*What you need to do:* Pull every line holding the word "retain" from the data below and copy it.

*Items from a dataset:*
━━━━━━━━━━━━━━━━━━━━━━━━━━━━━━
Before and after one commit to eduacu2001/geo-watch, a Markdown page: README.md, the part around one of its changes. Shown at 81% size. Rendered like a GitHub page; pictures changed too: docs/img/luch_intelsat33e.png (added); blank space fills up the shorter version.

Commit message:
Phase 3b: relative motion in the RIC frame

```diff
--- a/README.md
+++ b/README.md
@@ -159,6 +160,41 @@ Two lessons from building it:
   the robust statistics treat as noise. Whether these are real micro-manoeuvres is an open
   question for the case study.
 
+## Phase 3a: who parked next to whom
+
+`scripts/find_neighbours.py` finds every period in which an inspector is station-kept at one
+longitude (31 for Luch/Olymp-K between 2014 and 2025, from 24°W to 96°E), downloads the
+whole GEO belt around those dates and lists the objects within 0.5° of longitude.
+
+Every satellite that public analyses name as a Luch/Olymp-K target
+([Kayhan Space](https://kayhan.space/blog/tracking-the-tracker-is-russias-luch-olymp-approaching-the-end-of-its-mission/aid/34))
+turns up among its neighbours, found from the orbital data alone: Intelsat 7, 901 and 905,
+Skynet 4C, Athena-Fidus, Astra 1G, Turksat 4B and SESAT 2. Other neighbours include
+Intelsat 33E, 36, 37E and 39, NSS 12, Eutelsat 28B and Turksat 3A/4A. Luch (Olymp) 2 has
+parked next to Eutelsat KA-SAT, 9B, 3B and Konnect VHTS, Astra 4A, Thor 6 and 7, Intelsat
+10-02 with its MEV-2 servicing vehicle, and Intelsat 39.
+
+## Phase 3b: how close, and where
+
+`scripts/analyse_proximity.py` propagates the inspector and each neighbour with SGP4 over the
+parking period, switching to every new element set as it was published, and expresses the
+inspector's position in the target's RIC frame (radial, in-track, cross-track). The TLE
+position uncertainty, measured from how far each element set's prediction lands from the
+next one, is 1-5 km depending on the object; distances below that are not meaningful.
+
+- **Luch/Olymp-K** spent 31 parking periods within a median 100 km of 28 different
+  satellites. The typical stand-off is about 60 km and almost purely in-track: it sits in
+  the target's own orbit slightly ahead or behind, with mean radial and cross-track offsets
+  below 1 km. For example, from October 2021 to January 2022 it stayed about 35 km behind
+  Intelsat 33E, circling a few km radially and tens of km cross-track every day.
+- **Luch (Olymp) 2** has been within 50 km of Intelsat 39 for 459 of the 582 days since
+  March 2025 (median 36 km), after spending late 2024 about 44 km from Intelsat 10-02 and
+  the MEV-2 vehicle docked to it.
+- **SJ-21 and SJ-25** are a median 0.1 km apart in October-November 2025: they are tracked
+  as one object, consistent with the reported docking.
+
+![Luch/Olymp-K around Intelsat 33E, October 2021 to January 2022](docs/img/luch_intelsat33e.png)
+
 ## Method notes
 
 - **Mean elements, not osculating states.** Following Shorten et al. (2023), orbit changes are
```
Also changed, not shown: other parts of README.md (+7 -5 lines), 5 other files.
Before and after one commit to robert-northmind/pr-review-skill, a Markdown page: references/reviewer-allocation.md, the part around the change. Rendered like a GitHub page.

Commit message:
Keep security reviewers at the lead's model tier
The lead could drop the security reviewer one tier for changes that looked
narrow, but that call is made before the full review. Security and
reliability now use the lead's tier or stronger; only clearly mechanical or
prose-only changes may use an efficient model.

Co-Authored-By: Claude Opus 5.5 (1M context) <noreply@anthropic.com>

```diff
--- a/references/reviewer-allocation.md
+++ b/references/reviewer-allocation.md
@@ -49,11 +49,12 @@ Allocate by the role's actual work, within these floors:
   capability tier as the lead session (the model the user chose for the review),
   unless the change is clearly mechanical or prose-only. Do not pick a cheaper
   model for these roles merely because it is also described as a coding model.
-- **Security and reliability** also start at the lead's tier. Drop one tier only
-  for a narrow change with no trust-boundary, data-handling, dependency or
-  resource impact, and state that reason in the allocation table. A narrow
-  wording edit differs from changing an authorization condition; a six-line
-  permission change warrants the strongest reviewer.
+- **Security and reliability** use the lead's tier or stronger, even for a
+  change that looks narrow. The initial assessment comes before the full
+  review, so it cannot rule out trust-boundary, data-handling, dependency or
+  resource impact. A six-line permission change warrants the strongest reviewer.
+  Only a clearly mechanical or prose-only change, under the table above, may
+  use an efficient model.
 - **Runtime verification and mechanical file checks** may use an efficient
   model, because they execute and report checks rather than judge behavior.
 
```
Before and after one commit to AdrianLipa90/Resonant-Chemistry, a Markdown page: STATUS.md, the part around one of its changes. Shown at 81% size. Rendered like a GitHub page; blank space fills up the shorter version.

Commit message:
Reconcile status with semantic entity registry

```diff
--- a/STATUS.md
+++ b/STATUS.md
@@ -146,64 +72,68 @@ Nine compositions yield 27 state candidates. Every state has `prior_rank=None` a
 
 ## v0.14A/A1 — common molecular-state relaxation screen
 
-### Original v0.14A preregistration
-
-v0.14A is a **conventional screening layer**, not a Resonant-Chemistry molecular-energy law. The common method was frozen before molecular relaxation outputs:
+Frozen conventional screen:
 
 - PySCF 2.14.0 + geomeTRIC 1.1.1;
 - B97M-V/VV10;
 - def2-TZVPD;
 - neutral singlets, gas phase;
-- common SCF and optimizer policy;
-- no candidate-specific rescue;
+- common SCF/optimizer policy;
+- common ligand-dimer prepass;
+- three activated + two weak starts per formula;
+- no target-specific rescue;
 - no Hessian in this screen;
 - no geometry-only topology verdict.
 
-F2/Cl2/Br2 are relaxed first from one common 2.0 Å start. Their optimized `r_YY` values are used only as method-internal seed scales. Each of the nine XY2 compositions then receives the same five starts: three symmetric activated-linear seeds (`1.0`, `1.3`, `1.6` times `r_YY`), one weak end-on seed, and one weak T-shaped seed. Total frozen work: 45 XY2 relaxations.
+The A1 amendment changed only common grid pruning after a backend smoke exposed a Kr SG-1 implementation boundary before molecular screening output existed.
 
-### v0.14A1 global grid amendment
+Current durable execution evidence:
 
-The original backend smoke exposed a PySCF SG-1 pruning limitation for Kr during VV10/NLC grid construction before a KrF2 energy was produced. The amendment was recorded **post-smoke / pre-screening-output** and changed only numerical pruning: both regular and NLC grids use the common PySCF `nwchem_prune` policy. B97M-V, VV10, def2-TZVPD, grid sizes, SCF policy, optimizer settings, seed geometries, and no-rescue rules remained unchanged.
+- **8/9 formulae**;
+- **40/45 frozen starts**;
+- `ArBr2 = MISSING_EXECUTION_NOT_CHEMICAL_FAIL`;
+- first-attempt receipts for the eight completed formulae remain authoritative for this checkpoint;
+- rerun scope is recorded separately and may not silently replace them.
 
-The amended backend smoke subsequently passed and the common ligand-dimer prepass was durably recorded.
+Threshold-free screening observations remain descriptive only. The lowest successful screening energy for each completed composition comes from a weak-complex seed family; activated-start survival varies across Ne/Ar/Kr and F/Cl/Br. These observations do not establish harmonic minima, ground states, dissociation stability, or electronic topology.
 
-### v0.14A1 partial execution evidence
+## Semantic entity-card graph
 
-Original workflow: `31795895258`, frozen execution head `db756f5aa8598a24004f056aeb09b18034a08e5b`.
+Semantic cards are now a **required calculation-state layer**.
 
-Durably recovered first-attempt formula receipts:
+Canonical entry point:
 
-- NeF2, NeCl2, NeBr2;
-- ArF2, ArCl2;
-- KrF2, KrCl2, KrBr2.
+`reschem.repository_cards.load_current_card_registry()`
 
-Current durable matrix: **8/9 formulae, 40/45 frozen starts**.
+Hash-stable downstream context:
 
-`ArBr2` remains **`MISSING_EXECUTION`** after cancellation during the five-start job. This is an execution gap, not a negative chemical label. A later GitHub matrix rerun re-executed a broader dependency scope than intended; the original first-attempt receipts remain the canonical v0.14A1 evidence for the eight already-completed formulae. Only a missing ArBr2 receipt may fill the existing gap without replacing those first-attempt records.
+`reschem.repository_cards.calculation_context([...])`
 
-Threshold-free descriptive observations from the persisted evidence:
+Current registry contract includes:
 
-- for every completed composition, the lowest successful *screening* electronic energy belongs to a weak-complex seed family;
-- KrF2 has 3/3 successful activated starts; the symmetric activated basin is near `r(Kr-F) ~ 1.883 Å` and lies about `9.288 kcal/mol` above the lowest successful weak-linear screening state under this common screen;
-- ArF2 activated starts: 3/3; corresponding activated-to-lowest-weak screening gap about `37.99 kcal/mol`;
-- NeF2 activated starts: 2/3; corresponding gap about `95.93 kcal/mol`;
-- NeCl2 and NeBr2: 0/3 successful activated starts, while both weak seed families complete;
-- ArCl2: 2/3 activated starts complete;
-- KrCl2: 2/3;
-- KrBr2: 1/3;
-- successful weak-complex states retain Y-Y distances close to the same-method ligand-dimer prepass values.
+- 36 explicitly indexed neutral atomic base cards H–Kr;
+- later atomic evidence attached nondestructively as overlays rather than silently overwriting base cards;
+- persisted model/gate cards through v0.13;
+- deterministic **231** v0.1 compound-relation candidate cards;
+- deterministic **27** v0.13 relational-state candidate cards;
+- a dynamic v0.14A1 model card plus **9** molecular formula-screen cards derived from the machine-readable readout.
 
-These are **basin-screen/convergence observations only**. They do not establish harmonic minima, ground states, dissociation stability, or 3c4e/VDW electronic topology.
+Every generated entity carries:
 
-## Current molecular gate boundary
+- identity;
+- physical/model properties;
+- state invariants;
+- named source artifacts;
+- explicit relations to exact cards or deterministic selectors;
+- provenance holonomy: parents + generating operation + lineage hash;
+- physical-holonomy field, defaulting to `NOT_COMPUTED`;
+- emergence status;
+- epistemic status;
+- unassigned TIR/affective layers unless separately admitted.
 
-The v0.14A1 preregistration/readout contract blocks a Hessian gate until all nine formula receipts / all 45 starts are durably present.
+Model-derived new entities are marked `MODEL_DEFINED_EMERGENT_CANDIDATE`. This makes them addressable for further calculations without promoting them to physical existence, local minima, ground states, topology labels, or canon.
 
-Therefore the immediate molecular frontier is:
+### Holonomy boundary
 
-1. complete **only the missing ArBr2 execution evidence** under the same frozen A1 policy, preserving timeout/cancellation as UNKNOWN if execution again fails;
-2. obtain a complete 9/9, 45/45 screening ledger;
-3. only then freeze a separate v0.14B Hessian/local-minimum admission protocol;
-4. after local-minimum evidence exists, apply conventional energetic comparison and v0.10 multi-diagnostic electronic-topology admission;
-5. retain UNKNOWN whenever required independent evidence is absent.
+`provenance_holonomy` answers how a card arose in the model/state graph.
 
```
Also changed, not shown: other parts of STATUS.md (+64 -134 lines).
━━━━━━━━━━━━━━━━━━━━━━━━━━━━━━
*Response below:*
-- successful weak-complex states retain Y-Y distances close to the same-method ligand-dimer prepass values.
-5. retain UNKNOWN whenever required independent evidence is absent.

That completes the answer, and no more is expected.